Exercise details -
Copy every line below where the string "height" is found.

Entries supplied -
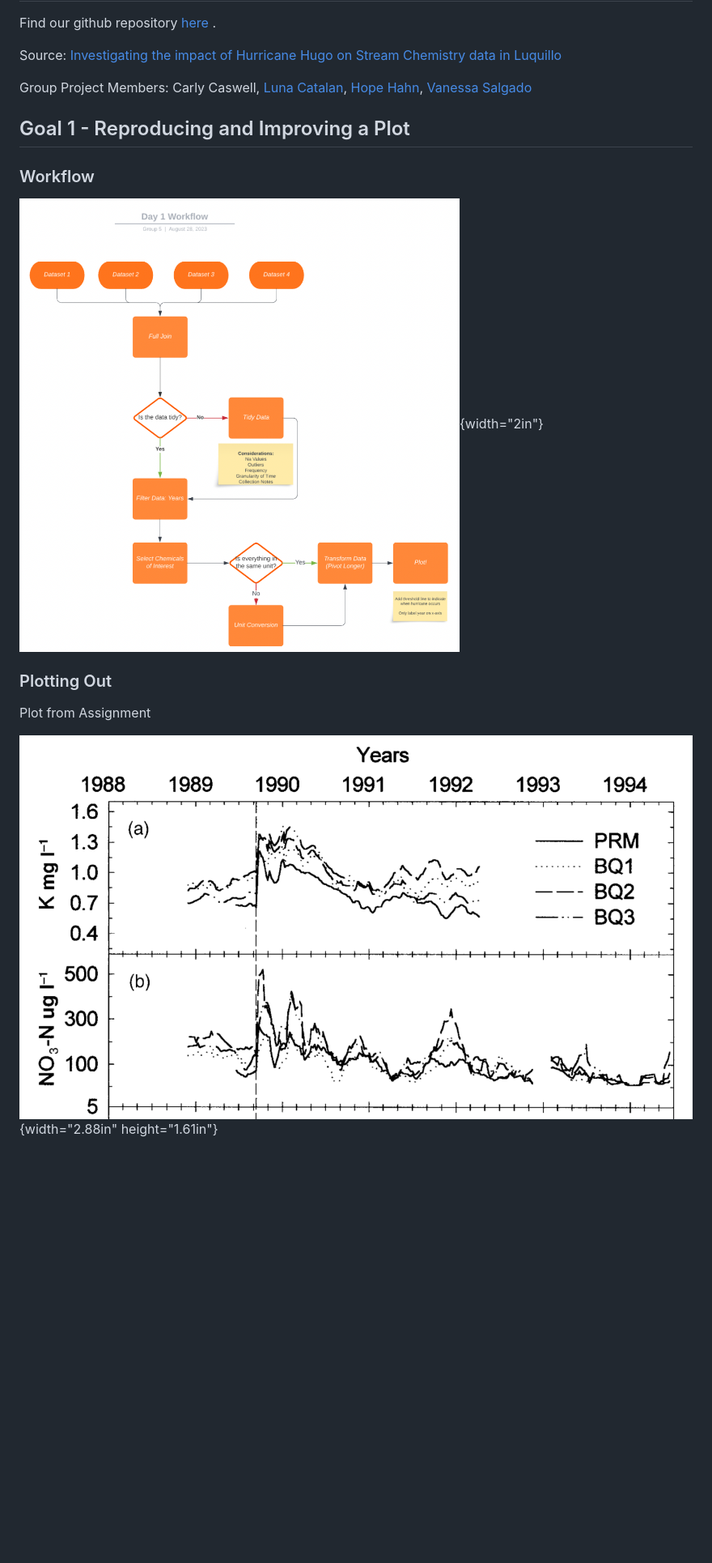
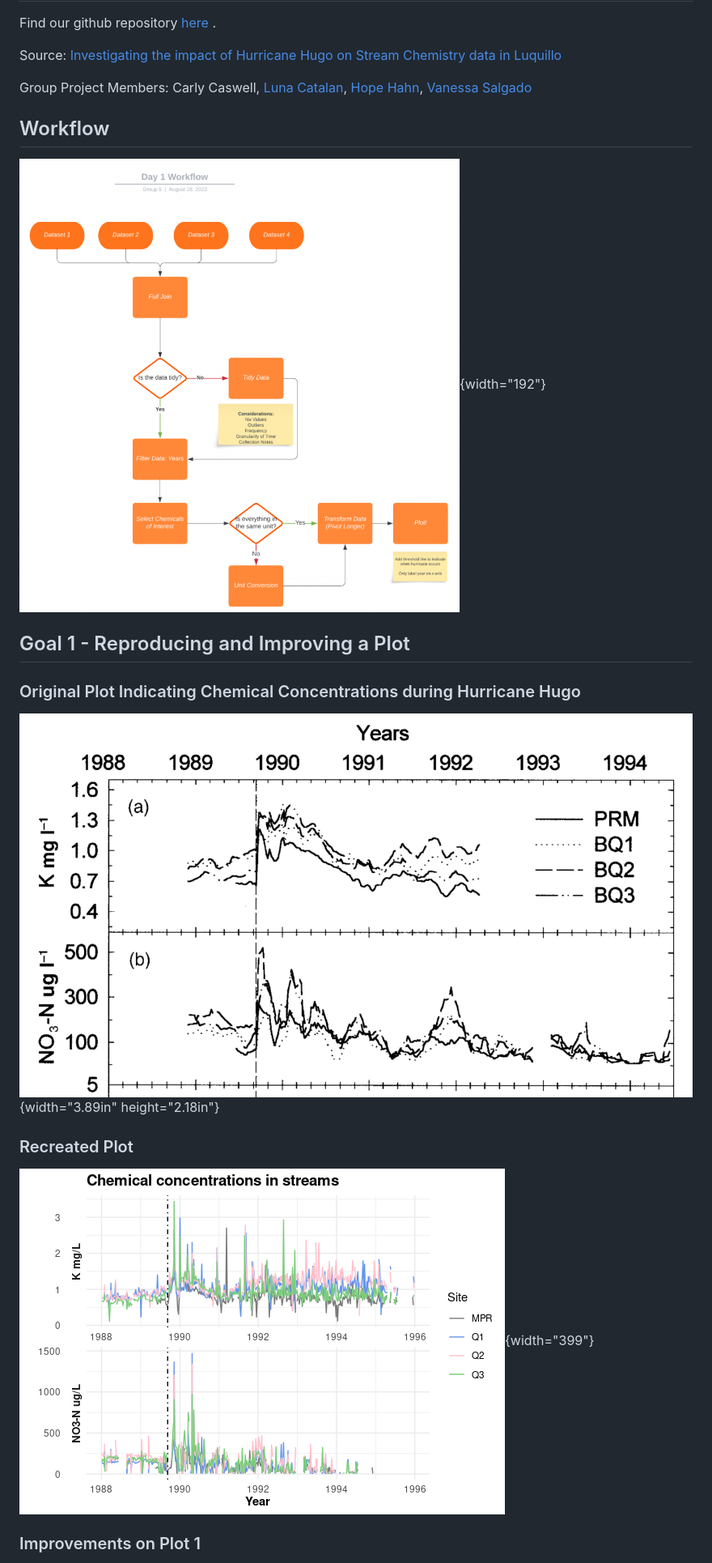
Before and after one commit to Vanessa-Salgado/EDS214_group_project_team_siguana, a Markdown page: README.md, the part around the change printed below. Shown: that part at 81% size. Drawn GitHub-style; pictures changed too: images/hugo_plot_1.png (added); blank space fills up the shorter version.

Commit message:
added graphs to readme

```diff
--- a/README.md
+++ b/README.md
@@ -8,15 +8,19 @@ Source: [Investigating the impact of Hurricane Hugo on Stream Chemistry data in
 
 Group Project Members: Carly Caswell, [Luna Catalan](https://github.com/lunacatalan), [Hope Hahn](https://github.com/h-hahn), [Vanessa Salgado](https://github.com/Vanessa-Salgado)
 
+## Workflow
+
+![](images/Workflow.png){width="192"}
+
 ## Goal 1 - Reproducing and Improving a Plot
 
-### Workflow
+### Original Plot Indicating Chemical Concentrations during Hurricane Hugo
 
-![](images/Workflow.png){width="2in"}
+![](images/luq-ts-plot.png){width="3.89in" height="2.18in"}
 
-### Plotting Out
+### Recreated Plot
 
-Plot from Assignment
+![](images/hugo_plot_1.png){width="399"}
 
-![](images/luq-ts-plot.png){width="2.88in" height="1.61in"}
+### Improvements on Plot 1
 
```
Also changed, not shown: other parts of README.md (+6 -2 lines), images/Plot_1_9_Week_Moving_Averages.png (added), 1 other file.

Your response -
+![](images/luq-ts-plot.png){width="3.89in" height="2.18in"}
-![](images/luq-ts-plot.png){width="2.88in" height="1.61in"}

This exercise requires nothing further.